Search the records for the string "data" and copy every line where it turns up.
[[ RECORDS FOR THE EXERCISE, beginning ]]
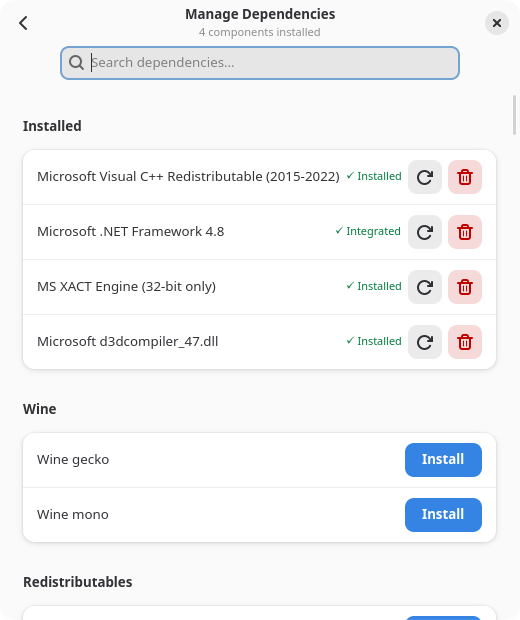
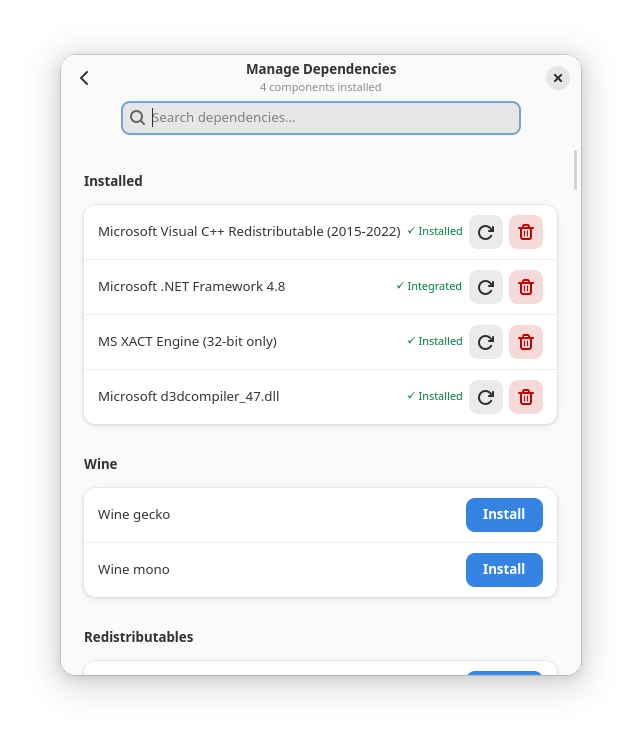
docs: give the screenshots a window shadow
The window's own shadow never reached the images; they now carry the one GNOME apps' Flathub screenshots show, drawn around the window without changing it.

diff --git a/README.md b/README.md
@@ -6,8 +6,8 @@ with its group, and a daemon on the session bus launches, tracks and stops them,
 window, the applications menu and the command line see the same running games.
 
 <p align="center">
-  <img src="data/screenshots/library.png" width="45%" alt="The library, with two groups and three games">
-  <img src="data/screenshots/group.png" width="45%" alt="A group opened on its page, with its five games">
+  <img src="data/screenshots/library.png" width="49%" alt="The library, with two groups and three games">
+  <img src="data/screenshots/group.png" width="49%" alt="A group opened on its page, with its five games">
 </p>
 
 You need GTK 4.22, libadwaita 1.9, a session bus and a systemd user session.
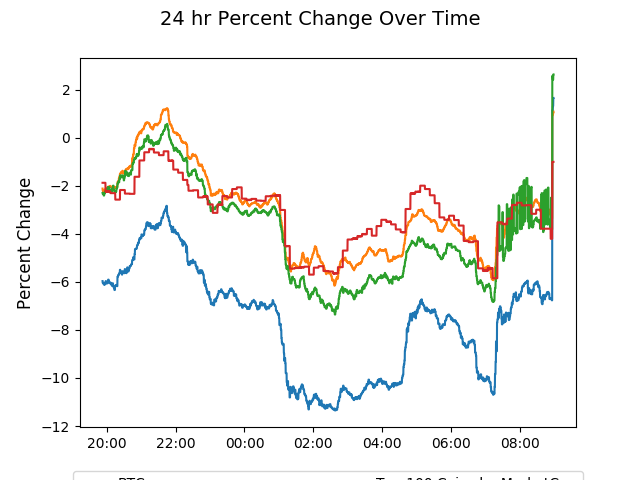
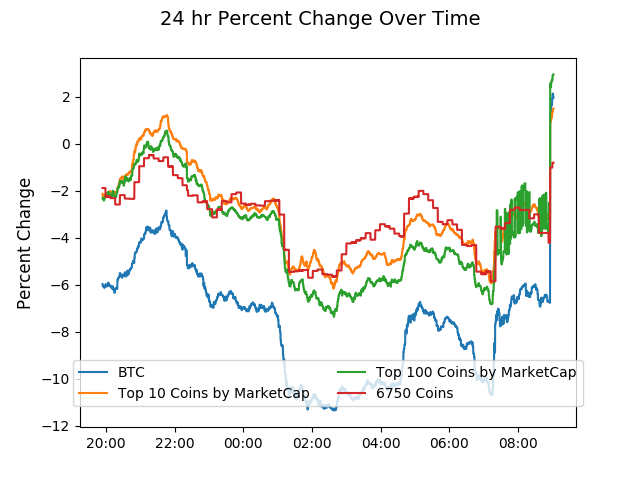
sdf

diff --git a/plot.py b/plot.py
@@ -72,7 +72,7 @@ ax.plot(y_val,x3_val, label = "Top 100 Coins by MarketCap")
 name = str(testList[0][3][1]) + " Coins"
 ax.plot(y_val,x4_val, label = name)
 
-ax.legend(loc='upper center', bbox_to_anchor=(0.5, -0.1), ncol=2)
+ax.legend(loc='upper center', bbox_to_anchor=(0.5, 0.2), ncol=2)
 
 ax.xaxis.set_major_formatter(mdates.DateFormatter("%H:%M"))
 ax.xaxis.set_minor_formatter(mdates.DateFormatter("%H:%M"))
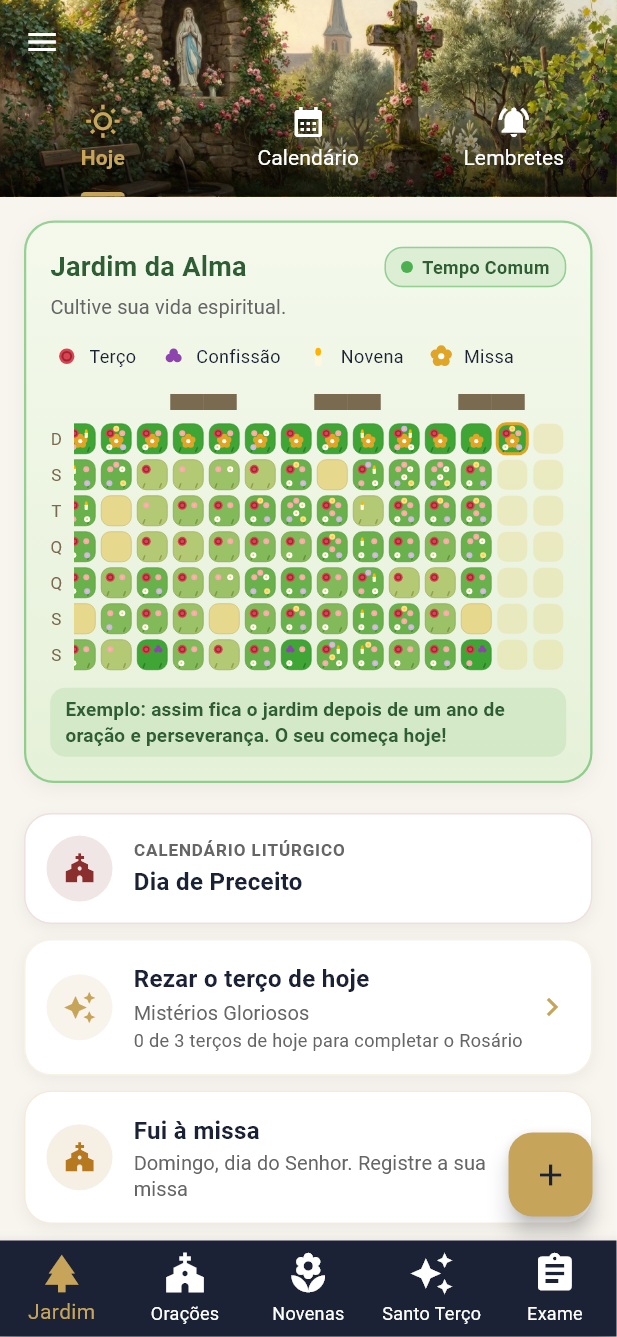
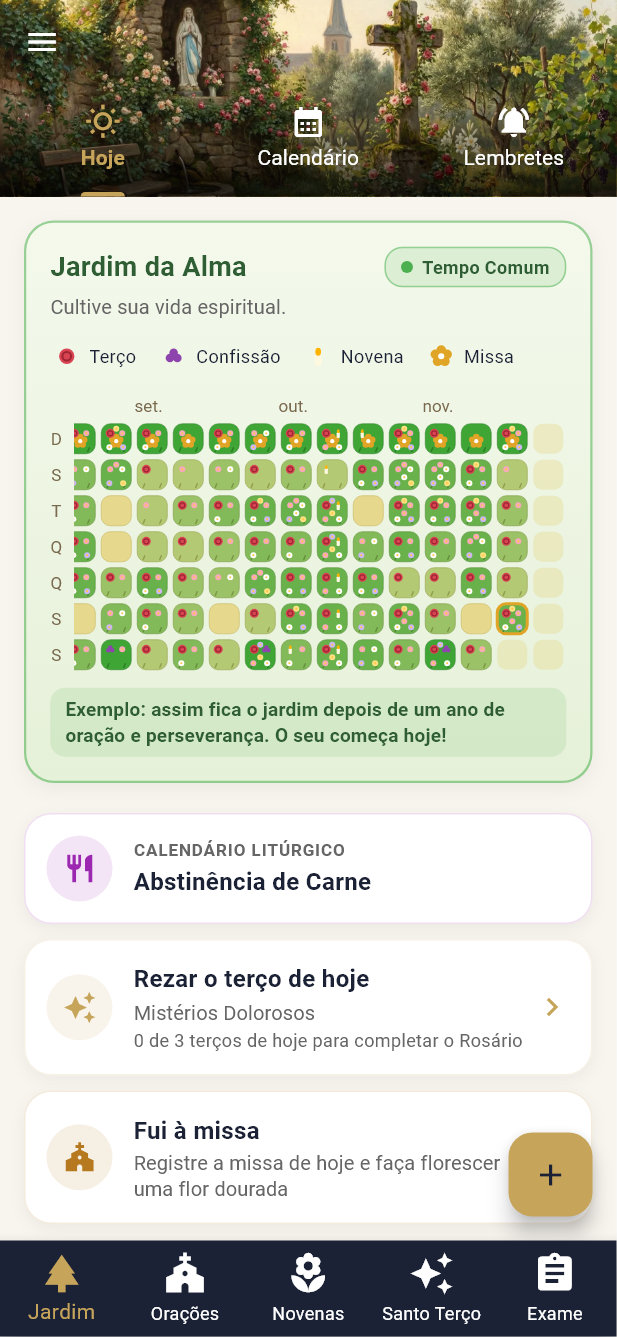
Jardim: nomes dos meses com a fonte do app; capturas de tela atualizadas

diff --git a/lib/pages/plano_vida/widgets/garden_heatmap.dart b/lib/pages/plano_vida/widgets/garden_heatmap.dart
@@ -234,7 +234,8 @@ class _GardenHeatmapState extends State<GardenHeatmap> {
     final seasonColor = LiturgicalCalendar.getSeasonColor(season);
     final seasonName = LiturgicalCalendar.getSeasonName(l10n, season);
 
-    const monthStyle = TextStyle(fontSize: 11, color: Color(0xFF7A6A4F));
+    // herda a fonte do app (o TextPainter do desenho não herda sozinho)
+    final monthStyle = DefaultTextStyle.of(context).style.copyWith(fontSize: 11, color: const Color(0xFF7A6A4F));
 
     return RepaintBoundary(
       child: Container(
[[ RECORDS FOR THE EXERCISE, end ]]
● OUTPUT FOR THIS EXERCISE:
-  <img src="data/screenshots/library.png" width="45%" alt="The library, with two groups and three games">
-  <img src="data/screenshots/group.png" width="45%" alt="A group opened on its page, with its five games">
+  <img src="data/screenshots/library.png" width="49%" alt="The library, with two groups and three games">
+  <img src="data/screenshots/group.png" width="49%" alt="A group opened on its page, with its five games">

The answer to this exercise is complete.